TO DO :: Scan the listing for the word "setNoShow", and copy out each line where it is found.

INPUT ::

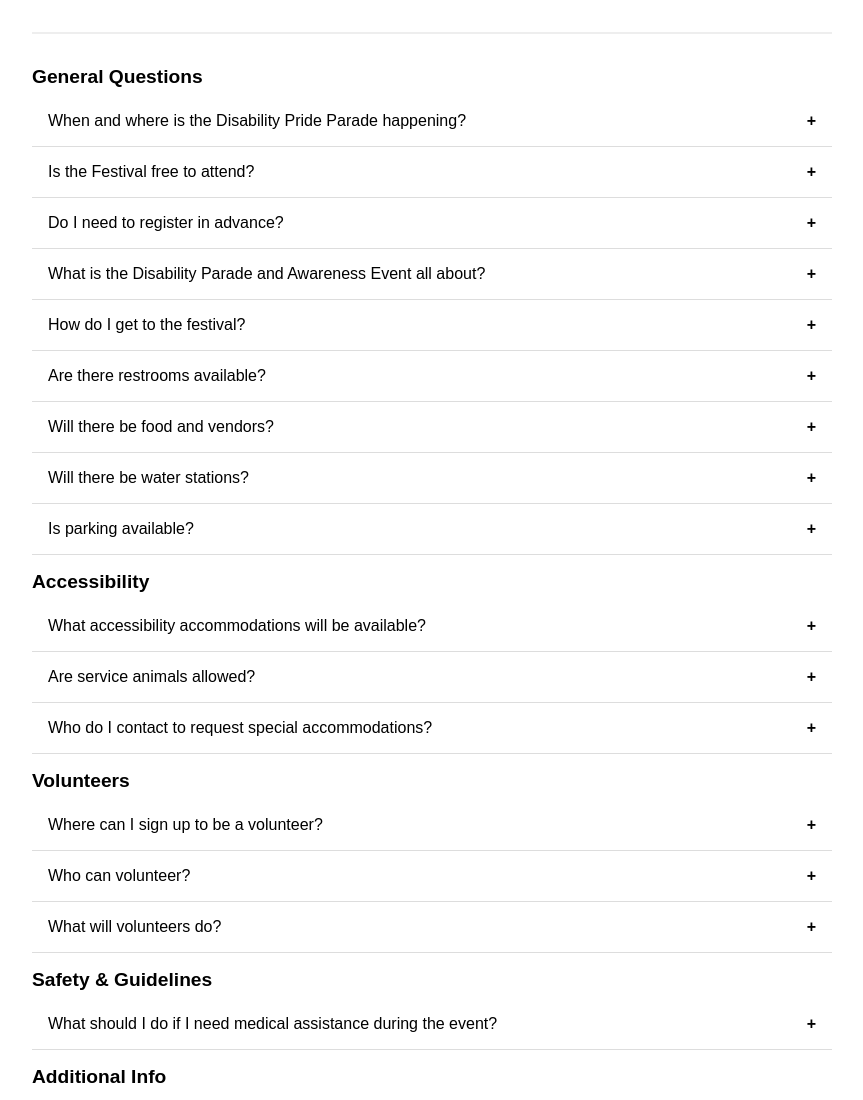
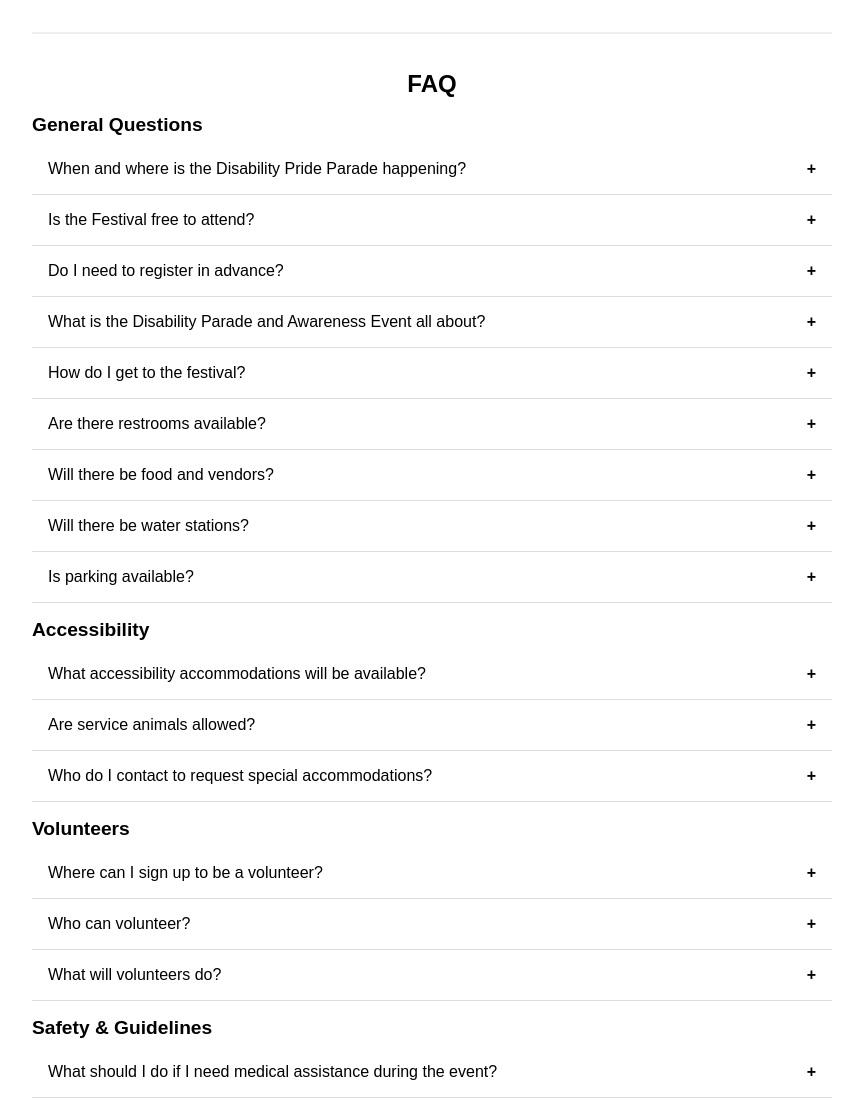
Before and after one commit to anairb227171-web/faq-widget, a plain HTML site: page index.html in a window 1280 px wide. Shown: the top 1100 px of the page, without its empty margins (208-1071 px from the left). Drawn offline with Linux system fonts and the light colour scheme.

Commit message:
Update index.html

```diff
--- a/index.html
+++ b/index.html
@@ -57,12 +57,15 @@
     body {
   background-color: white;
 }
+    .faq-title {
+      text-align: center;
+    }
 
   </style>
 </head>
 <body>
   <div class="faq-container">
-   <!-- <h2>Frequently Asked Questions</h2> -->
+    <h2 class="faq-title">FAQ</h2>
 
     <!-- General Questions -->
     <div class="faq-category">
```
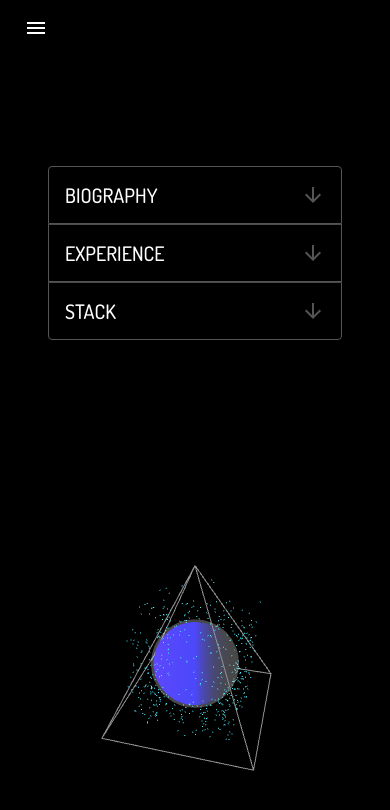
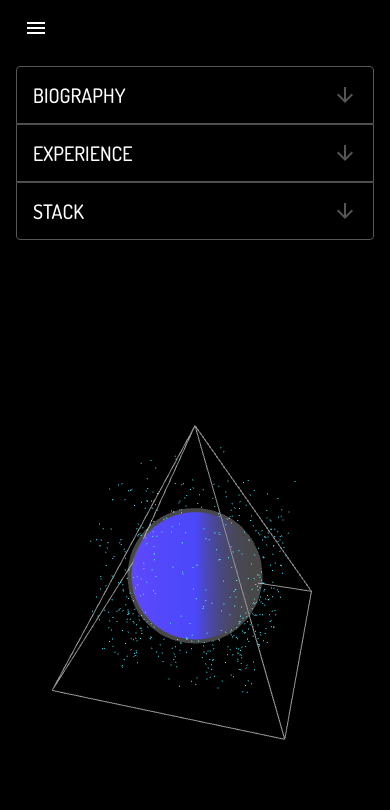
Before and after one commit to kingjbradz/jbwebsite, a React (Vite) app: page /about in a window 390 px wide. Shown: the top 810 px of the page. Built offline with nearby package versions, Linux system fonts and the light colour scheme.

Commit message:
touch ups for resizability

```diff
--- a/src/App.jsx
+++ b/src/App.jsx
@@ -1,5 +1,5 @@
 import { useState } from "react";
-import { ThemeProvider, Box } from "@mui/material";
+import { ThemeProvider, Box, useMediaQuery } from "@mui/material";
 import { theme } from "./Components/Theme";
 import Navbar from "./Components/Navbar";
 import Router from "./Components/Router";
@@ -7,7 +7,7 @@ import SphereInPyramid from "./Components/SphereInPyramid";
 
 function App() {
   const [noShow, setNoShow] = useState(false);
-
+  const is530 = useMediaQuery("( min-width: 530px )")
   return (
     <ThemeProvider theme={theme}>
       <Box sx={{ display: 'flex', flexDirection: 'column', height: '100vh' }}>
@@ -31,8 +31,8 @@ function App() {
           {/* Router Section */}
           <Box
             sx={{
-              flex: 1, // Takes up equal space with SphereInPyramid
-              minHeight: 0, // Allows proper flex child behavior
+              flex: is530 && 1, // Takes up equal space with SphereInPyramid
+              minHeight: is530 && 0, // Allows proper flex child behavior
             }}
           >
             <Router
--- a/src/Components/Router.jsx
+++ b/src/Components/Router.jsx
@@ -1,6 +1,6 @@
 import React from "react";
 import { Routes, Route, useLocation } from "react-router-dom";
-import { Box } from "@mui/material";
+import { Box, useMediaQuery } from "@mui/material";
 import About from "../Pages/About";
 import Home from "../Pages/Home";
 import Contact from "../Pages/Contact";
@@ -8,12 +8,13 @@ import App404 from "../Pages/App404";
 
 const Router = ({ setNoShow }) => {
   const location = useLocation();
+  const is530 = useMediaQuery("( min-width: 430px )")
+  const padding = is530 && 4
   return (
     <Box
       sx={{
-        height:
-          "100%",
-        paddingTop: location.pathname === "/" && "64px",
+        height: is530 ? "100%" : "auto",
+        paddingTop: location.pathname === "/" && is530 && "64px",
         flexGrow: "1",
         overflow: "auto",
         "-ms-overflow-style": "none" /* Hide scrollbars - IE and Edge */,
@@ -38,21 +39,21 @@ const Router = ({ setNoShow }) => {
       <Routes>
         <Route
           path="/"
-          element={<Home noShow={setNoShow(false)} />}
+          element={<Home noShow={setNoShow(false)} padding={padding}  />}
         />
         <Route
           path="/about"
           element={
-            <About noShow={setNoShow(false)} />
+            <About noShow={setNoShow(false)} padding={padding} />
           }
         />
         <Route
           path="/contact"
-          element={<Contact noShow={setNoShow(false)} />}
+          element={<Contact noShow={setNoShow(false)} padding={padding} />}
         />
         <Route
           path="/*"
-          element={<App404 noShow={setNoShow(false)} />}
+          element={<App404 noShow={setNoShow(false)} padding={padding} />}
         />
       </Routes>
     </Box>
--- a/src/Pages/About.jsx
+++ b/src/Pages/About.jsx
@@ -1,5 +1,4 @@
 import React from "react"
-import { useNavigate } from "react-router-dom"
 import {
   Accordion,
   AccordionSummary,
@@ -12,16 +11,20 @@ import {
 import ArrowDownwardIcon from '@mui/icons-material/ArrowDownward';
 import { Container } from "../Components/Elements"
 
-const Home = () => {
-    const theme = useTheme()
+const About = ({ padding }) => {
+    const theme = useTheme();
+    const isSmallScreen = useMediaQuery(theme.breakpoints.down("sm"));
     return (
-      <Container sx={{
+      <Container
+      id="find-me"
+      sx={{
         height: "100%",
         display: "flex",
         flexDirection: "column",
         padding: 4,
         alignItems: "flex-start",
-        justifyContent: "center"
+        justifyContent: "center",
+        padding: padding
         }}>
         <Accordion
           sx={{
@@ -37,7 +40,12 @@ const Home = () => {
               BIOGRAPHY
             </Typography>
             </AccordionSummary>
-          <AccordionDetails>
+          <AccordionDetails
+            sx={{
+              maxHeight: isSmallScreen ? "300px" : "500px", // Adjust height based on screen size
+              overflowY: "auto", // Enable scrolling for overflow content
+            }}
+          >
             <Typography variant="p">
               I'm a dynamic Australian full-stack developer with 3+ years of industry experience, specialising in ReactJS, AWS and Phoenix.
             </Typography>
@@ -336,6 +344,11 @@ const Home = () => {
             </Box>
             </AccordionDetails>
         </Accordion>
+      </Container>
+    )
+  }
+
+  export default About
   {/* <Accordion
     sx={{
       bgcolor: "brand.secondary",
@@ -363,8 +376,3 @@ const Home = () => {
       </Typography>
       </AccordionDetails>
   </Accordion> */}
-      </Container>
-    )
-}
-
-export default Home
--- a/src/Pages/Contact.jsx
+++ b/src/Pages/Contact.jsx
@@ -9,7 +9,7 @@ const StyledTextField = styled(TextField)(() => ({
   backgroundColor: "#FFFEFE",
 }));
 
-const Contact = () => {
+const Contact = ({ padding }) => {
   const is600 = useMediaQuery("( min-width: 600px )");
   const [state, handleSubmit] = useForm("xwkwrkyr");
   if (state.succeeded) {
@@ -29,7 +29,7 @@ const Contact = () => {
           flexDirection: "column",
           textAlign: "center",
           minWidth: is600 ? "350px" : "100%",
-          padding: "8px",
+          padding: padding,
           height: "100%",
           justifyContent: "center"
         }}
--- a/src/Pages/Home.jsx
+++ b/src/Pages/Home.jsx
@@ -3,14 +3,14 @@ import Typography from "@mui/material/Typography"
 import useMediaQuery from "@mui/material/useMediaQuery"
 import { Container } from "../Components/Elements"
 
-const Home = () => {
-    const is530 = useMediaQuery("(min-width: 530px)")
+const Home = ({ padding }) => {
+  const is530 = useMediaQuery("( min-width: 530px )")
     return (
       <Container sx={{
-        height: "100%",
+        height: is530 && "100%",
         display: "flex",
         flexDirection: "column",
-        padding: 4,
+        padding: padding
         }}>
         <Typography variant="h3" sx={{ marginBottom: 2, textAlign: !is530 && "center" }}>
           JORDAN BRADLEY
```
Lines whose indentation alone changed are shown as unchanged.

TASK RESPONSE ::
   const [noShow, setNoShow] = useState(false);
 const Router = ({ setNoShow }) => {
@@ -38,21 +39,21 @@ const Router = ({ setNoShow }) => {
-          element={<Home noShow={setNoShow(false)} />}
+          element={<Home noShow={setNoShow(false)} padding={padding}  />}
-            <About noShow={setNoShow(false)} />
+            <About noShow={setNoShow(false)} padding={padding} />
-          element={<Contact noShow={setNoShow(false)} />}
+          element={<Contact noShow={setNoShow(false)} padding={padding} />}
-          element={<App404 noShow={setNoShow(false)} />}
+          element={<App404 noShow={setNoShow(false)} padding={padding} />}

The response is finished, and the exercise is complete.